Exercise aim: Report each line below that carries the word "BACKLOG".

──────── Extracted entries ────────

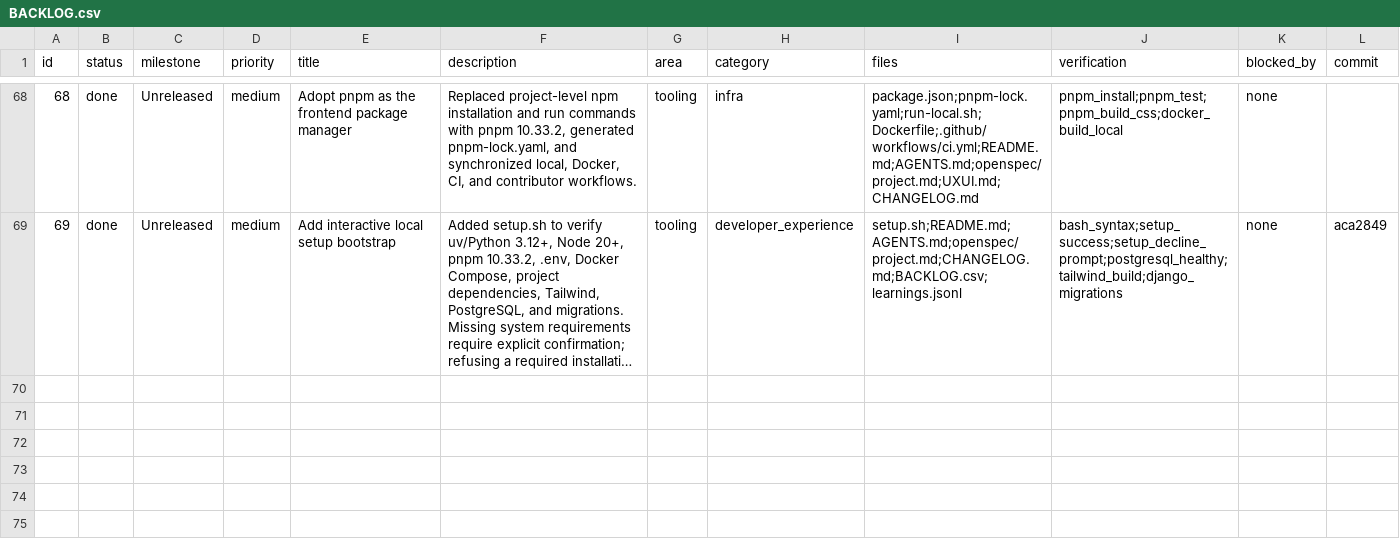
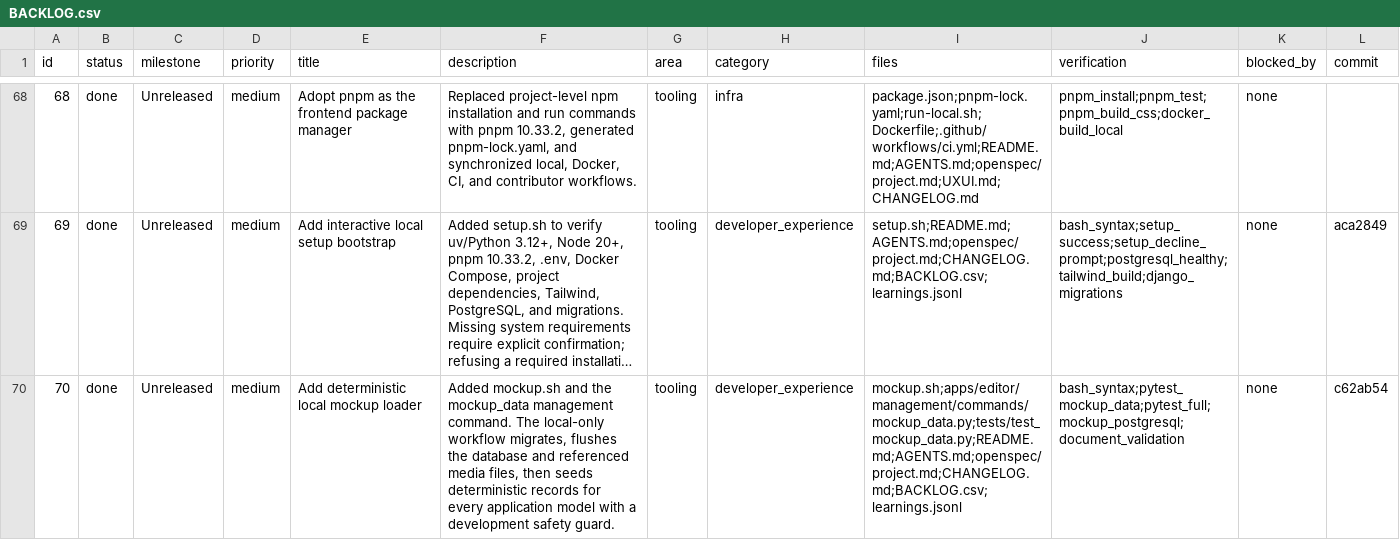
Before and after one commit to Projects-Nebula/maqueta, a CSV file: BACKLOG.csv, drawn as a sheet; only a part is shown, gaps mark what is left out; long unchanged cells end in …; the diff names each change by its address in the sheet, - before the commit and + after, or states it on an @@ line.

Commit message:
docs(tooling): document local mockup workflow

```diff
--- a/BACKLOG.csv
+++ b/BACKLOG.csv
+row 70: 70 | done | Unreleased | medium | Add deterministic local mockup loader | Added mockup.sh and the mockup_data management command. The local-only workflow migrates, flushes the database and referenced media files, then seeds deterministic records for every application model with a development safety guard. | tooling | developer_experience | mockup.sh;apps/editor/management/commands/mockup_data.py;tests/test_mockup_data.py;README.md;AGENTS.md;openspec/project.md;CHANGELOG.md;BACKLOG.csv;learnings.jsonl | bash_syntax;pytest_mockup_data;pytest_full;mockup_postgresql;document_validation | none | c62ab54
```
Also changed, not shown: 5 other files.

────────

Response to the task:
Before and after one commit to Projects-Nebula/maqueta, a CSV file: BACKLOG.csv, drawn as a sheet; only a part is shown, gaps mark what is left out; long unchanged cells end in …; the diff names each change by its address in the sheet, - before the commit and + after, or states it on an @@ line.
--- a/BACKLOG.csv
+++ b/BACKLOG.csv
+row 70: 70 | done | Unreleased | medium | Add deterministic local mockup loader | Added mockup.sh and the mockup_data management command. The local-only workflow migrates, flushes the database and referenced media files, then seeds deterministic records for every application model with a development safety guard. | tooling | developer_experience | mockup.sh;apps/editor/management/commands/mockup_data.py;tests/test_mockup_data.py;README.md;AGENTS.md;openspec/project.md;CHANGELOG.md;BACKLOG.csv;learnings.jsonl | bash_syntax;pytest_mockup_data;pytest_full;mockup_postgresql;document_validation | none | c62ab54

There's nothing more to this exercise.